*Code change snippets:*
§ §
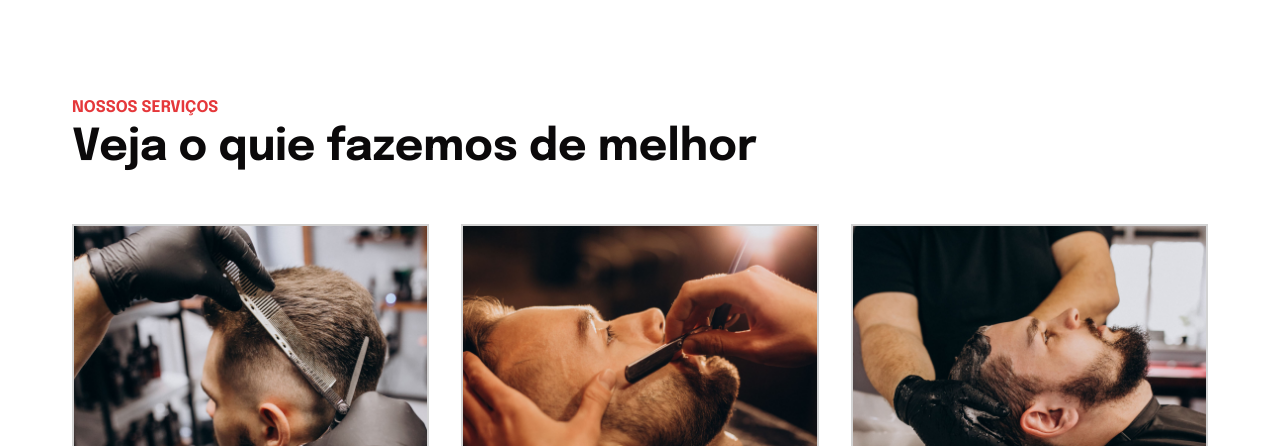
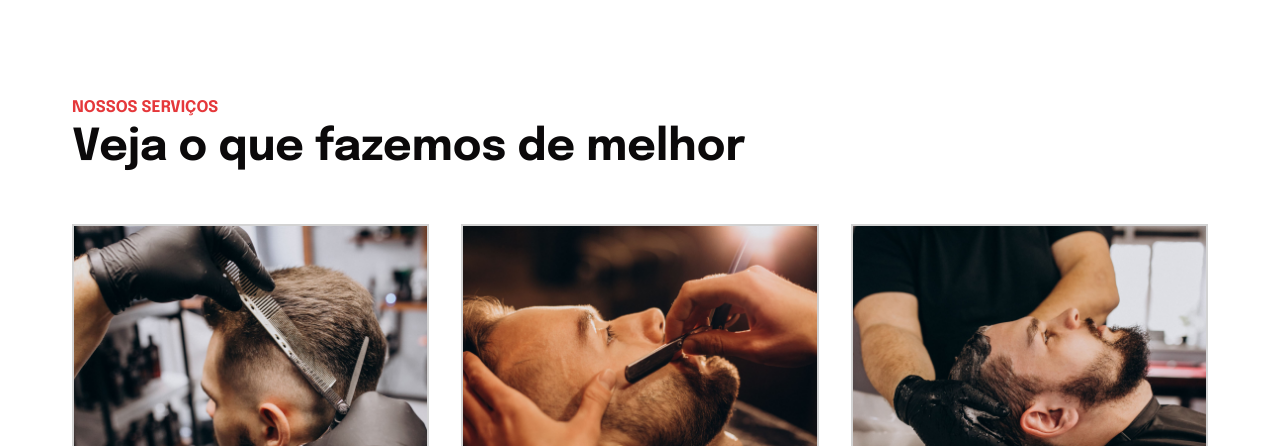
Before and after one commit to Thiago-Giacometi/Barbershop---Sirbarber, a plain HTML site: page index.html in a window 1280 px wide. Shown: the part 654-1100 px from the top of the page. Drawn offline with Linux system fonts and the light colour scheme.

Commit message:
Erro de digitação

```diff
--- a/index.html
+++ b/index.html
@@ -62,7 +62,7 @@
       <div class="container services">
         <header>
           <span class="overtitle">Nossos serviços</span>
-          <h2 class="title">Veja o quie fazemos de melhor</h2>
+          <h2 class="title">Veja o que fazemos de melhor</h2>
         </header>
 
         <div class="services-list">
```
§ §
*Work task:* Pictures are to be dropped, and the remaining data set down exactly.

*Solution to this task:*
Before and after one commit to Thiago-Giacometi/Barbershop---Sirbarber, a plain HTML site: page index.html in a window 1280 px wide. Shown: the part 654-1100 px from the top of the page. Drawn offline with Linux system fonts and the light colour scheme.

Commit message:
Erro de digitação

```diff
--- a/index.html
+++ b/index.html
@@ -62,7 +62,7 @@
       <div class="container services">
         <header>
           <span class="overtitle">Nossos serviços</span>
-          <h2 class="title">Veja o quie fazemos de melhor</h2>
+          <h2 class="title">Veja o que fazemos de melhor</h2>
         </header>
 
         <div class="services-list">
```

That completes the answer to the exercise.